## Exercise prompt
If a line in the records below contains the word "left", return that line.

## Listed records
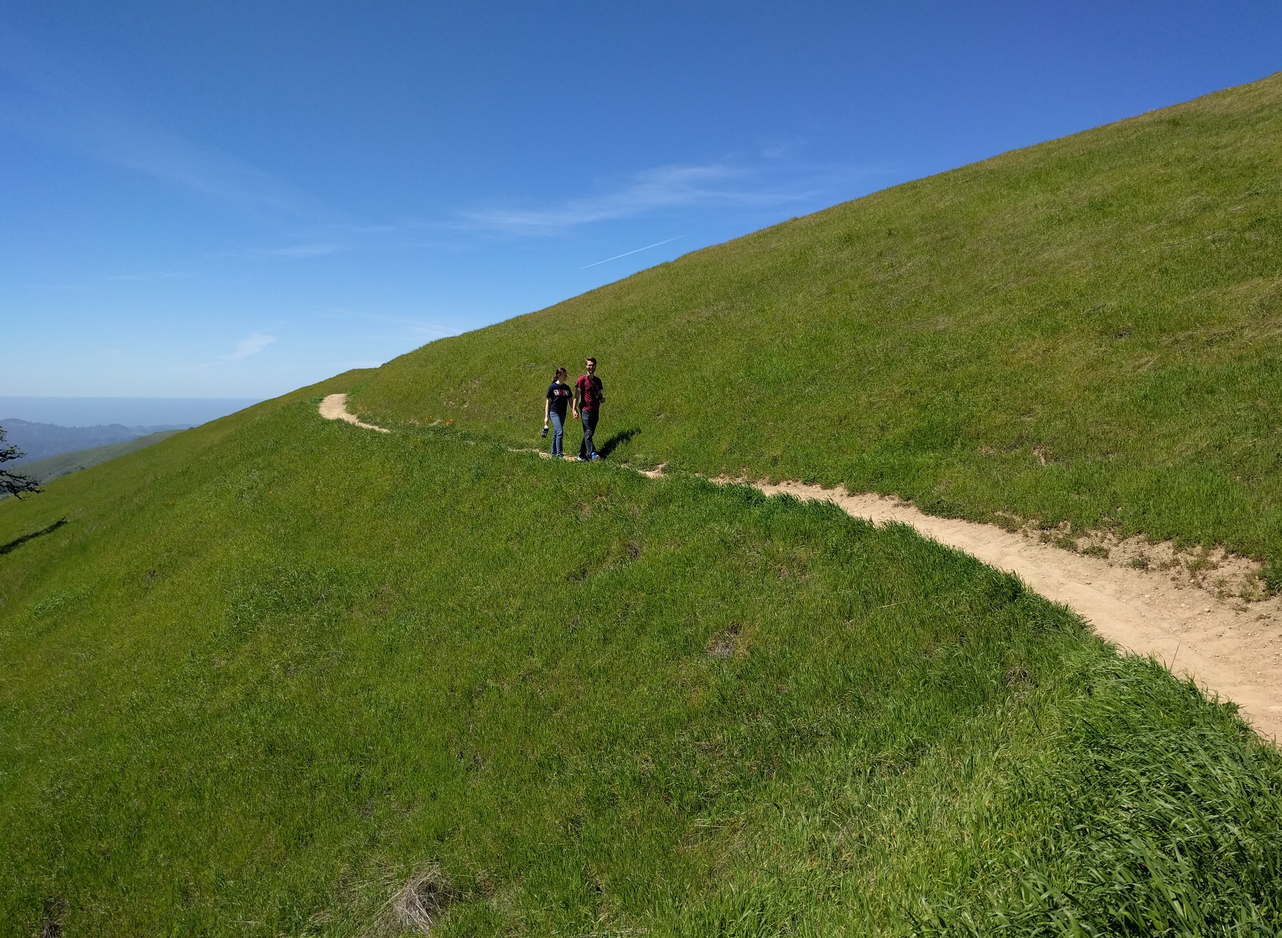
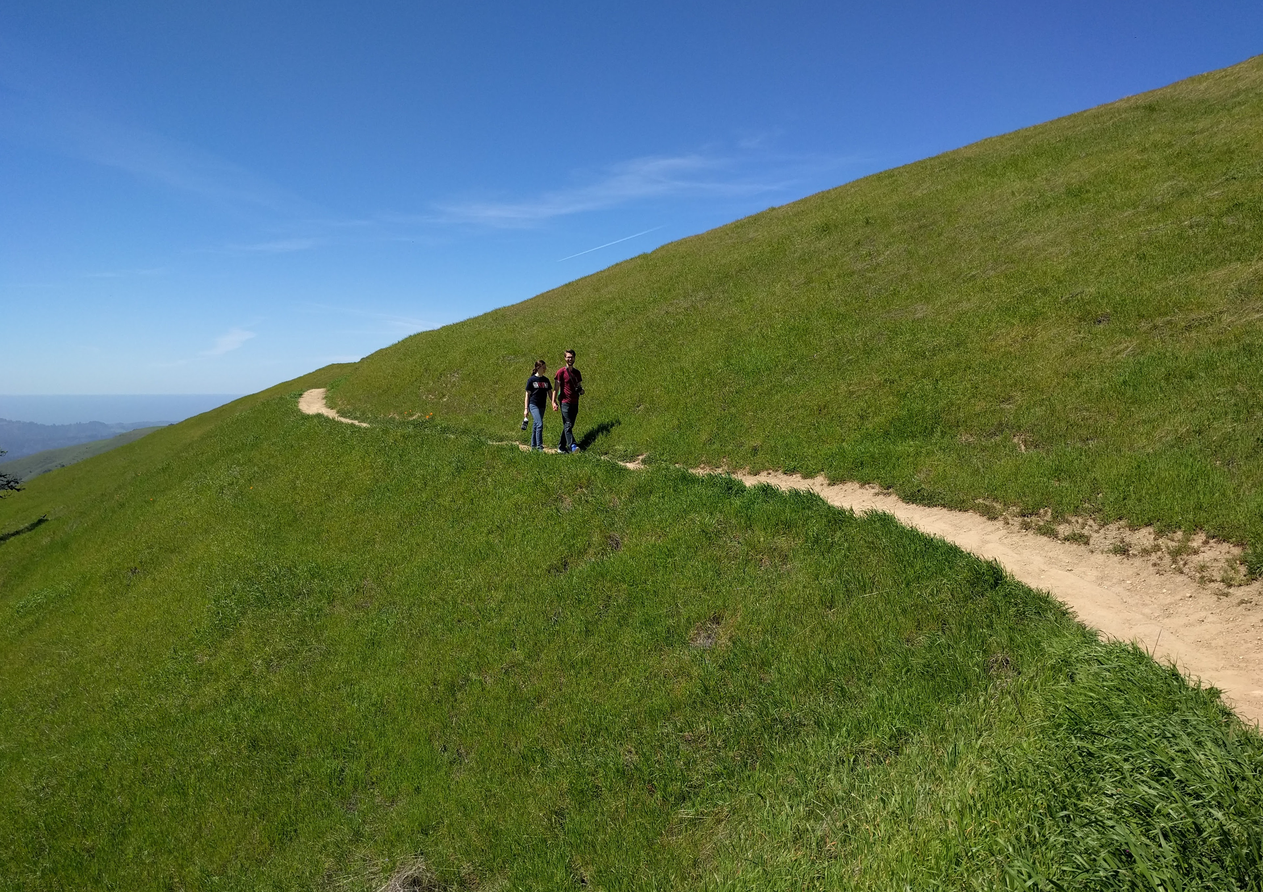
header tweaks

diff --git a/assets/sass/main.scss b/assets/sass/main.scss
@@ -902,11 +902,16 @@
 		@include vendor('align-items', 'flex-end');
 		@include vendor('justify-content', 'space-between');
 		background-color:		_palette(accent2, bg);
-		background-attachment:	scroll,								fixed;
-		background-image:		url('images/overlay.png'),			url('../../images/mine/proposal_walk_rotate.jpg');
-		background-position:	top left,							top left;
-		background-repeat:		repeat,								no-repeat;
-		background-size:		auto,								auto 100%;
+		//background-attachment:	scroll,								fixed;
+		//background-image:		url('images/overlay.png'),			url('../../images/mine/proposal_walk_rotate.jpg');
+		//background-position:	top left,							top left;
+		//background-repeat:		repeat,								no-repeat;
+		//background-size:		auto,								auto 100%;
+		background-attachment:	fixed;
+		background-image:		url('../../images/mine/proposal_walk_rotate.jpg');
+		background-position:	top left;
+		background-repeat:		no-repeat;
+		background-size:		auto 100%;
 		color: _palette(accent2, fg);
 		height: 100%;
 		left: 0;
@@ -1202,6 +1207,7 @@
 		/* Header */
 
 			#header {
+                background-position: -100px;
 				padding: ($size-header-pad * 2) $size-header-pad $size-header-pad $size-header-pad;
 				width: $size-header-width;
 
@@ -1268,9 +1274,12 @@
 		/* Header */
 
 			#header {
-				background-attachment:	scroll;
-				background-position:	top left,	center center;
-				background-size:		auto,		cover;
+				//background-attachment:	scroll;
+				//background-position:	top left,	center center;
+				//background-size:		auto,		cover;
+				background-attachment:  scroll;
+				background-position:	center center;
+				background-size:		cover;
 				left: auto;
 				padding: ($size-header-pad * 1.5) $size-header-pad;
 				position: relative;

diff --git a/assets/css/main.css b/assets/css/main.css
@@ -2341,11 +2341,11 @@ input[type="button"]:disabled,
   -ms-justify-content: space-between;
   justify-content: space-between;
   background-color: #1f1815;
-  background-attachment: scroll,								fixed;
-  background-image: url("images/overlay.png"), url("../../images/mine/proposal_walk_rotate.jpg");
-  background-position: top left,							top left;
-  background-repeat: repeat,								no-repeat;
-  background-size: auto,								auto 100%;
+  background-attachment: fixed;
+  background-image: url("../../images/mine/proposal_walk_rotate.jpg");
+  background-position: top left;
+  background-repeat: no-repeat;
+  background-size: auto 100%;
   color: rgba(255, 255, 255, 0.5);
   height: 100%;
   left: 0;
@@ -2680,6 +2680,7 @@ body.is-touch .poptrox-popup .closer {
 @media screen and (max-width: 1280px) {
   /* Header */
   #header {
+    background-position: -100px;
     padding: 6em 3em 3em 3em;
     width: 30%;
   }
@@ -2722,8 +2723,8 @@ body.is-touch .poptrox-popup .closer {
   /* Header */
   #header {
     background-attachment: scroll;
-    background-position: top left,	center center;
-    background-size: auto,		cover;
+    background-position: center center;
+    background-size: cover;
     left: auto;
     padding: 6em 4em;
     position: relative;

diff --git a/index.html b/index.html
@@ -101,8 +101,8 @@
 								<ul class="labeled-icons">
 									<li>
 										<h3 class="icon fa-home"><span class="label">Address</span></h3>
-										1234 Somewhere Rd.<br />
-										Nashville, TN 00000<br />
+										4000 City Walk Way<br />
+										Charlottesville, VA 22902<br />
 										United States
 									</li>
 									<li>
@@ -445,12 +445,12 @@ print 'It took ' + i + ' iterations to sort the deck.';</code></pre>
 				<div class="inner">
 					<ul class="icons">
 						<li><a href="#" class="icon fa-twitter"><span class="label">Twitter</span></a></li>
-						<li><a href="#" class="icon fa-github"><span class="label">Github</span></a></li>
+						<li><a href="https://github.com/TheNeuralBit/wedding" class="icon fa-github"><span class="label">Github</span></a></li>
 						<li><a href="#" class="icon fa-dribbble"><span class="label">Dribbble</span></a></li>
 						<li><a href="#" class="icon fa-envelope-o"><span class="label">Email</span></a></li>
 					</ul>
 					<ul class="copyright">
-						<li>&copy; Untitled</li><li>Design: <a href="http://html5up.net">HTML5 UP</a></li>
+						<li>&copy; 2017 Meredith Pearson and Brian Hulette</li><li>Design: <a href="http://html5up.net">HTML5 UP</a></li>
 					</ul>
 				</div>
 			</footer>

## Response to this exercise
-		background-position:	top left,							top left;
+		//background-position:	top left,							top left;
+		background-position:	top left;
 		left: 0;
-				background-position:	top left,	center center;
+				//background-position:	top left,	center center;
 				left: auto;
-  background-position: top left,							top left;
+  background-position: top left;
   left: 0;
-    background-position: top left,	center center;
     left: auto;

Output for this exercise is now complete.